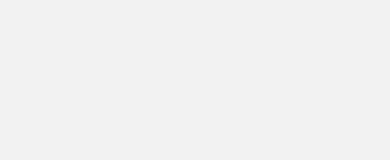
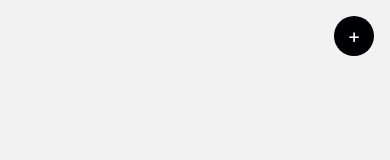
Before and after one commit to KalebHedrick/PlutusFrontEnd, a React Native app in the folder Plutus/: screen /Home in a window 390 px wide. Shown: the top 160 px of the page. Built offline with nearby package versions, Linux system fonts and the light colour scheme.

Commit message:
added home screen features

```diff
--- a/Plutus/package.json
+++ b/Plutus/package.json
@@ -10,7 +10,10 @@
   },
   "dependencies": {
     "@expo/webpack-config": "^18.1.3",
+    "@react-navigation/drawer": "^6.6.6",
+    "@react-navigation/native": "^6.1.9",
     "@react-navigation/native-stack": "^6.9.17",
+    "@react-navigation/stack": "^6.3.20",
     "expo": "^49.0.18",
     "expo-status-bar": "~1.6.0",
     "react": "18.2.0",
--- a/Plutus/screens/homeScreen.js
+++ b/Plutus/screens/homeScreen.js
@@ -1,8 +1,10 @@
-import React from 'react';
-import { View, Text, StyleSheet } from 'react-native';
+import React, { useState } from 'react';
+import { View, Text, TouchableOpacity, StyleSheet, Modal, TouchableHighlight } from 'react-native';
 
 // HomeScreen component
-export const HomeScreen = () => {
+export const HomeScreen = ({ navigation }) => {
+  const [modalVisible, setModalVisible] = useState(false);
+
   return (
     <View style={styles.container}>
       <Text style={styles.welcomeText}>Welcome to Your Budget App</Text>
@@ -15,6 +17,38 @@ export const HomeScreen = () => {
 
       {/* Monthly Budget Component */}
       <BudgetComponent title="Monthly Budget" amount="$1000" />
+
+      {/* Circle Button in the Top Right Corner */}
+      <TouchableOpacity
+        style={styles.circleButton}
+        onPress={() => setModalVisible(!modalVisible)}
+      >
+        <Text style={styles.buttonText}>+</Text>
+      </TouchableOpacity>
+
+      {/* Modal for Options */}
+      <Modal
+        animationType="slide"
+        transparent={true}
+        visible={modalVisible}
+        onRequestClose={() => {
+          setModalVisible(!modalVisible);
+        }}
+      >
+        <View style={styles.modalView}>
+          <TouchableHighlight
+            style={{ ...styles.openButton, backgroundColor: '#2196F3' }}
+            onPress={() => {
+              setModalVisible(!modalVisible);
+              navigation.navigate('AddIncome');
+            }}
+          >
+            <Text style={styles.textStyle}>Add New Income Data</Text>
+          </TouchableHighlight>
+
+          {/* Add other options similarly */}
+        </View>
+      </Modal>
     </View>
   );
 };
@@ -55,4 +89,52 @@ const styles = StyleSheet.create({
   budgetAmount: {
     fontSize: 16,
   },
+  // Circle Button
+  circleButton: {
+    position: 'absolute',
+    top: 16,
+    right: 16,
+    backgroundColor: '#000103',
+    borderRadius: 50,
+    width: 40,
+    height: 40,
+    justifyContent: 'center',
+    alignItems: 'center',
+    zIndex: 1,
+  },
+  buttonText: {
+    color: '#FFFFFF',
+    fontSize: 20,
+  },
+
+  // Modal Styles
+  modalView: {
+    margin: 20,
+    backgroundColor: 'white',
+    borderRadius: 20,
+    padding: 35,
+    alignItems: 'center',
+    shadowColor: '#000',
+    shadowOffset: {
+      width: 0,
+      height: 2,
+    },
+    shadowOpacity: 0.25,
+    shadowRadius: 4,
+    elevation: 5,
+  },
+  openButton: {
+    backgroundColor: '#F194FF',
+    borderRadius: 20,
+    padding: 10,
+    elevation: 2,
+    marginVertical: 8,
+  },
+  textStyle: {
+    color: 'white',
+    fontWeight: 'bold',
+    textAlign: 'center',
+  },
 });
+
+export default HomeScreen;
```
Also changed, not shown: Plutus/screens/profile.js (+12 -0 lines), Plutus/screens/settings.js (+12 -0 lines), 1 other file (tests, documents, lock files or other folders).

□ □ □

• TASK TO CARRY OUT:
Set down every record word for word and leave out the pictures.

• ANSWER TO THIS TASK:
Before and after one commit to KalebHedrick/PlutusFrontEnd, a React Native app in the folder Plutus/: screen /Home in a window 390 px wide. Shown: the top 160 px of the page. Built offline with nearby package versions, Linux system fonts and the light colour scheme.

Commit message:
added home screen features

```diff
--- a/Plutus/package.json
+++ b/Plutus/package.json
@@ -10,7 +10,10 @@
   },
   "dependencies": {
     "@expo/webpack-config": "^18.1.3",
+    "@react-navigation/drawer": "^6.6.6",
+    "@react-navigation/native": "^6.1.9",
     "@react-navigation/native-stack": "^6.9.17",
+    "@react-navigation/stack": "^6.3.20",
     "expo": "^49.0.18",
     "expo-status-bar": "~1.6.0",
     "react": "18.2.0",
--- a/Plutus/screens/homeScreen.js
+++ b/Plutus/screens/homeScreen.js
@@ -1,8 +1,10 @@
-import React from 'react';
-import { View, Text, StyleSheet } from 'react-native';
+import React, { useState } from 'react';
+import { View, Text, TouchableOpacity, StyleSheet, Modal, TouchableHighlight } from 'react-native';
 
 // HomeScreen component
-export const HomeScreen = () => {
+export const HomeScreen = ({ navigation }) => {
+  const [modalVisible, setModalVisible] = useState(false);
+
   return (
     <View style={styles.container}>
       <Text style={styles.welcomeText}>Welcome to Your Budget App</Text>
@@ -15,6 +17,38 @@ export const HomeScreen = () => {
 
       {/* Monthly Budget Component */}
       <BudgetComponent title="Monthly Budget" amount="$1000" />
+
+      {/* Circle Button in the Top Right Corner */}
+      <TouchableOpacity
+        style={styles.circleButton}
+        onPress={() => setModalVisible(!modalVisible)}
+      >
+        <Text style={styles.buttonText}>+</Text>
+      </TouchableOpacity>
+
+      {/* Modal for Options */}
+      <Modal
+        animationType="slide"
+        transparent={true}
+        visible={modalVisible}
+        onRequestClose={() => {
+          setModalVisible(!modalVisible);
+        }}
+      >
+        <View style={styles.modalView}>
+          <TouchableHighlight
+            style={{ ...styles.openButton, backgroundColor: '#2196F3' }}
+            onPress={() => {
+              setModalVisible(!modalVisible);
+              navigation.navigate('AddIncome');
+            }}
+          >
+            <Text style={styles.textStyle}>Add New Income Data</Text>
+          </TouchableHighlight>
+
+          {/* Add other options similarly */}
+        </View>
+      </Modal>
     </View>
   );
 };
@@ -55,4 +89,52 @@ const styles = StyleSheet.create({
   budgetAmount: {
     fontSize: 16,
   },
+  // Circle Button
+  circleButton: {
+    position: 'absolute',
+    top: 16,
+    right: 16,
+    backgroundColor: '#000103',
+    borderRadius: 50,
+    width: 40,
+    height: 40,
+    justifyContent: 'center',
+    alignItems: 'center',
+    zIndex: 1,
+  },
+  buttonText: {
+    color: '#FFFFFF',
+    fontSize: 20,
+  },
+
+  // Modal Styles
+  modalView: {
+    margin: 20,
+    backgroundColor: 'white',
+    borderRadius: 20,
+    padding: 35,
+    alignItems: 'center',
+    shadowColor: '#000',
+    shadowOffset: {
+      width: 0,
+      height: 2,
+    },
+    shadowOpacity: 0.25,
+    shadowRadius: 4,
+    elevation: 5,
+  },
+  openButton: {
+    backgroundColor: '#F194FF',
+    borderRadius: 20,
+    padding: 10,
+    elevation: 2,
+    marginVertical: 8,
+  },
+  textStyle: {
+    color: 'white',
+    fontWeight: 'bold',
+    textAlign: 'center',
+  },
 });
+
+export default HomeScreen;
```
Also changed, not shown: Plutus/screens/profile.js (+12 -0 lines), Plutus/screens/settings.js (+12 -0 lines), 1 other file (tests, documents, lock files or other folders).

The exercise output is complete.